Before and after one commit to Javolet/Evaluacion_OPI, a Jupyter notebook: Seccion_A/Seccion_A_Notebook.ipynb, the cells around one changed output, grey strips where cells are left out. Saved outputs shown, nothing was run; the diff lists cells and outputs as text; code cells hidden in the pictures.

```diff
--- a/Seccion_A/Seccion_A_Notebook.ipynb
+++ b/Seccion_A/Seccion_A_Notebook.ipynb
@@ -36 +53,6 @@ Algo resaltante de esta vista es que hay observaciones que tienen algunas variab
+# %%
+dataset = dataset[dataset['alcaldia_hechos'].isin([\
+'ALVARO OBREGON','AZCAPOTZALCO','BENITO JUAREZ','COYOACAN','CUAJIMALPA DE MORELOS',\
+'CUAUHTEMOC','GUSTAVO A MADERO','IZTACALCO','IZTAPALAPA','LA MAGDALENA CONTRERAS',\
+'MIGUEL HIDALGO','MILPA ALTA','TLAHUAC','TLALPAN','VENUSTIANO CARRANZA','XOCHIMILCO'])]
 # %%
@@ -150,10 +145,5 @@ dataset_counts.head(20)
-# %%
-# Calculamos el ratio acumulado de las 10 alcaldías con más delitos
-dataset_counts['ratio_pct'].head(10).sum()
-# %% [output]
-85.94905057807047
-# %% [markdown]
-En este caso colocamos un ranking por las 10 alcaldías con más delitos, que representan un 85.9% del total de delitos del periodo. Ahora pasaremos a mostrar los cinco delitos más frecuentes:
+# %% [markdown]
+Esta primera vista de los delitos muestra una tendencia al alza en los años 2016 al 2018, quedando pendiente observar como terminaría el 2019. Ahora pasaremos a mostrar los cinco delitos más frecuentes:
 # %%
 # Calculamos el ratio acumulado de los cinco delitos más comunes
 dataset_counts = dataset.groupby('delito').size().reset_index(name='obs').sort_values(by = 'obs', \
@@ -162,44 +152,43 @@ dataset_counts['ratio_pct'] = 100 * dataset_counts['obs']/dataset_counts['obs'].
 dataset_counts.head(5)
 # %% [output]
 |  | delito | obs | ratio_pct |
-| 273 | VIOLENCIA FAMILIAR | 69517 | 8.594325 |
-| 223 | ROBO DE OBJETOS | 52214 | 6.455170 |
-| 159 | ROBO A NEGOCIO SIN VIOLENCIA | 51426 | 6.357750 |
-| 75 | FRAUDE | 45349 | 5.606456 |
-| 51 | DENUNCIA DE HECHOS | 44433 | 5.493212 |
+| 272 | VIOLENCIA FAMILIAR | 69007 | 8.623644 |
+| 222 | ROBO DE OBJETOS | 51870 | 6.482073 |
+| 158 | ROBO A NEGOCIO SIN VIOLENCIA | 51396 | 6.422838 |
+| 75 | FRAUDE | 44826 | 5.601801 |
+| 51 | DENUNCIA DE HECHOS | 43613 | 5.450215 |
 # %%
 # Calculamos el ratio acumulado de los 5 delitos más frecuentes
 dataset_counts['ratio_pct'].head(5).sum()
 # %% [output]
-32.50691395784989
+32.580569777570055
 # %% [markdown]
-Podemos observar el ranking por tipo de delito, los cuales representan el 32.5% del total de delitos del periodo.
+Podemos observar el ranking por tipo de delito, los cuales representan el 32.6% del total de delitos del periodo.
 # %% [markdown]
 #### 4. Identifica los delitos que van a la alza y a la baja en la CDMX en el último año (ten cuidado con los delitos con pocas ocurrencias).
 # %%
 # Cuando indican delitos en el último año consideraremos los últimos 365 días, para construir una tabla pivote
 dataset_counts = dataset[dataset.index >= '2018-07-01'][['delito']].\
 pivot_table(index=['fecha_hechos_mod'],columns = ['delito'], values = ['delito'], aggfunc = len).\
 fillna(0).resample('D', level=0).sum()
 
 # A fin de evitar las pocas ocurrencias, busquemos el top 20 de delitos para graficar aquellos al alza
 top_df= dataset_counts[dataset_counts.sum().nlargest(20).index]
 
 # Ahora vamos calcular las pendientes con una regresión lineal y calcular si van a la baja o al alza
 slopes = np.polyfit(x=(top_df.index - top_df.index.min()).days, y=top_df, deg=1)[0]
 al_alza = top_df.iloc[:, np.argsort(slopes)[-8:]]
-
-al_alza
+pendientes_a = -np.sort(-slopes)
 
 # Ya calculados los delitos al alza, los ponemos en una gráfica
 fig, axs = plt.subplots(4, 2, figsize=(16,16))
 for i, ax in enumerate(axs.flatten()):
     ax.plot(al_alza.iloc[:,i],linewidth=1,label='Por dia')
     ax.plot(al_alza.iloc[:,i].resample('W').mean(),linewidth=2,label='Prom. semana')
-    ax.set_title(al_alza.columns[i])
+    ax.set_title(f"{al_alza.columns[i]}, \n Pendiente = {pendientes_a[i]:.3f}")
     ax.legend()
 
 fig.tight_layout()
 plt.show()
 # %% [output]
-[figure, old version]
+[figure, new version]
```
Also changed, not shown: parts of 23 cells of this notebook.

→ PROBLEM DETAILS
List every line in the records above that contains the word "Calculamos".

→ OUTPUT FOR THIS EXERCISE
-# Calculamos el ratio acumulado de las 10 alcaldías con más delitos
 # Calculamos el ratio acumulado de los cinco delitos más comunes
 # Calculamos el ratio acumulado de los 5 delitos más frecuentes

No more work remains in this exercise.